The number of Britons that have called in sick from work so far this year, despite not really being ill at all, is revealed following a new study. The poll also reveals that 21 per cent of grown adults have also had a parent, partner or friend call in sick for them so that they didn’t have to on a past occasion.
The survey was carried out by the online travel agency www.sunshine.co.uk and 2,111 people aged 18 and over from around the UK, all of whom were employed in either a part time or full time role, took part. Respondents answered questions about any time they’d taken off sick from work in the last 12 months, whether they were genuinely ill or not.
When asked ‘How frequently have you taken sick days from work over the past year?’, the majority (57 per cent) say ‘once a month’. A quarter (22 per cent) say ‘hardly ever’ and 16 per cent say ‘only once or twice’.
Everyone was then asked how many of the sick days they took were false (i.e. they weren’t genuinely unwell when they called in sick). From this, sunshine.co.uk finds that approximately one in every four sick days taken by Britons is a false ‘sickie’.
The research shows that one in ten respondents have already pulled a sickie at work this year so far, despite only being a month in to 2017. As respondents were asked what industry they worked in, the researchers were able to determine that it was those in ‘retail’ roles that were the most likely to feign illness for a day off.
Anyone who had pulled a sickie in the past 12 months was asked if they had taken any steps to cover their tracks to make sure they weren’t found out.

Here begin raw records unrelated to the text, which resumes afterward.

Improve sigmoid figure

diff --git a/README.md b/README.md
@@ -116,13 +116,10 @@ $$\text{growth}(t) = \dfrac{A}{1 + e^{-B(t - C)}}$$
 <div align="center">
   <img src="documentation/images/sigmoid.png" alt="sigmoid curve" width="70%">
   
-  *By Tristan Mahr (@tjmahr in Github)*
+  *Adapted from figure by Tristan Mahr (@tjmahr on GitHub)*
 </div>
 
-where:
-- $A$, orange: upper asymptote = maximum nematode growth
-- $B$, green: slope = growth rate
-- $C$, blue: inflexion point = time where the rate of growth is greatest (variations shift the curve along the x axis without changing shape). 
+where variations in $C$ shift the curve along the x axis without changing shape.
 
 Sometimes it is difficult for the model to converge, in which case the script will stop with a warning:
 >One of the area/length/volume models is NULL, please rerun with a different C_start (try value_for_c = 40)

Nearly half (43 per cent) say they had posted something on social media about feeling unwell, such as a status or picture, to make their story seem more plausible. On the contrary, 19 per cent avoid social media altogether in order to not trip up and post something that gave their secret away.
When asked what how they had spent the day when they pulled a sickie, 76 per cent state ‘watching TV/films’. One in ten (11 per cent) say they’d had a day out somewhere 9 per cent confess to using their ‘sick’ day to get some chores done around the house.
The poll also reveals that 21 per cent of the respondents had previously got a parent, friend or partner to call their place of work for them when they wanted to stay home sick (regardless of whether or not they were genuinely unwell). However, only 12 per cent of these people say they were too poorly to make the phone call themselves.
Chris Clarkson, managing director of www.sunshine.co.uk, says, ‘It seems that a fair few people have tarnished their brand new sickness record at work already this year, all for a sneaky day off. We found it interesting to see how many people use social media to make their ‘illness’ seem more believable, perhaps in the process getting unfair sympathy from their unsuspecting friends and family.
‘As for those risking a day out when they’ve called in sick, that’s definitely a dangerous game!’